One faction says feeding wild birds is harmless, even good. The other holds that it’s a bad practice. Obviously, it’s fun for the humans. But nay-sayers maintain it’s unhelpful or dangerous for the wildlife attracted – creatures may become dependent, throwing natural cause and effect cycles off-kilter. Neglected bird feeders are implicated in the spread of disease too.
As reported by Tom Spears for the Ottawa Citizen, that argument has come to Quebec’s scenic Gatineau Park, which has stopped keeping bird feeders that were very popular with winter skiers and snowshoers.
It’s an old issue in wilderness-style parks: Where to draw the line between preserving nature and giving visitors a good experience.
Tony Bull, a retired Parks Canada manager, has been skiing in the park for years and was upset when the feeders came down.
“I think they just added a lot of life to the experience of skiing. You would stop and look at the birds and then you’d go on,” he said.
“The forest is alive with birds and of course squirrels feeding underneath from the dropped seeds.
“I’ve skied a couple of times (since the feeders were removed) and it’s just dead. No squirrels, no birds, it’s just a dead landscape and I think it’s a shame.”
Beyond the Gatineau Park debate, there’s a real mix of opinions and technical advice out there.
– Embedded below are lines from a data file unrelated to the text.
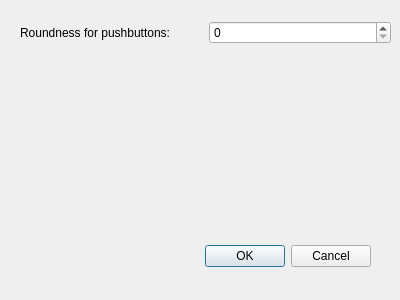
Old version of the form config/config.ui in the repository phenom64/Atmo-Desktop.
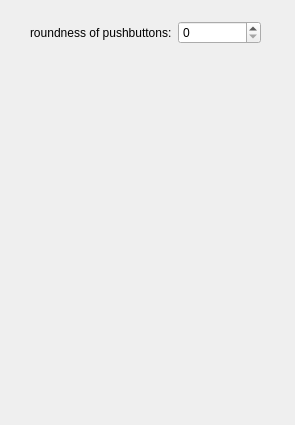
New version of the form.

Commit message: start working on a real dialog

Patch:
```diff
--- a/config/config.ui
+++ b/config/config.ui
@@ -1,40 +1,24 @@
 <?xml version="1.0" encoding="UTF-8"?>
 <ui version="4.0">
- <class>Dialog</class>
- <widget class="QDialog" name="Dialog">
+ <class>Config</class>
+ <widget class="QWidget" name="Config">
   <property name="geometry">
    <rect>
     <x>0</x>
     <y>0</y>
-    <width>400</width>
-    <height>300</height>
+    <width>295</width>
+    <height>425</height>
    </rect>
   </property>
   <property name="windowTitle">
    <string>Dialog</string>
   </property>
-  <widget class="QDialogButtonBox" name="buttonBox">
-   <property name="geometry">
-    <rect>
-     <x>30</x>
-     <y>240</y>
-     <width>341</width>
-     <height>32</height>
-    </rect>
-   </property>
-   <property name="orientation">
-    <enum>Qt::Horizontal</enum>
-   </property>
-   <property name="standardButtons">
-    <set>QDialogButtonBox::Cancel|QDialogButtonBox::Ok</set>
-   </property>
-  </widget>
   <widget class="QWidget" name="">
    <property name="geometry">
     <rect>
-     <x>20</x>
+     <x>30</x>
      <y>20</y>
-     <width>371</width>
+     <width>231</width>
      <height>25</height>
     </rect>
    </property>
@@ -42,7 +26,7 @@
     <item>
      <widget class="QLabel" name="label">
       <property name="text">
-       <string>Roundness for pushbuttons:</string>
+       <string>roundness of pushbuttons:</string>
       </property>
      </widget>
     </item>
```
Left out of the diff: 37 changed lines with no effect on the pictures. The commit also changes 3 other files.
Here’s something from the UK listing several benefits of feeding wild birds, which cautions such feeding should be consistant – don’t feed for half a winter and then suddenly stop.
What’s your take on the topic?
If you’d like to read more about it, the ever-useful Cornell Lab of Ornithology has this handy informational site.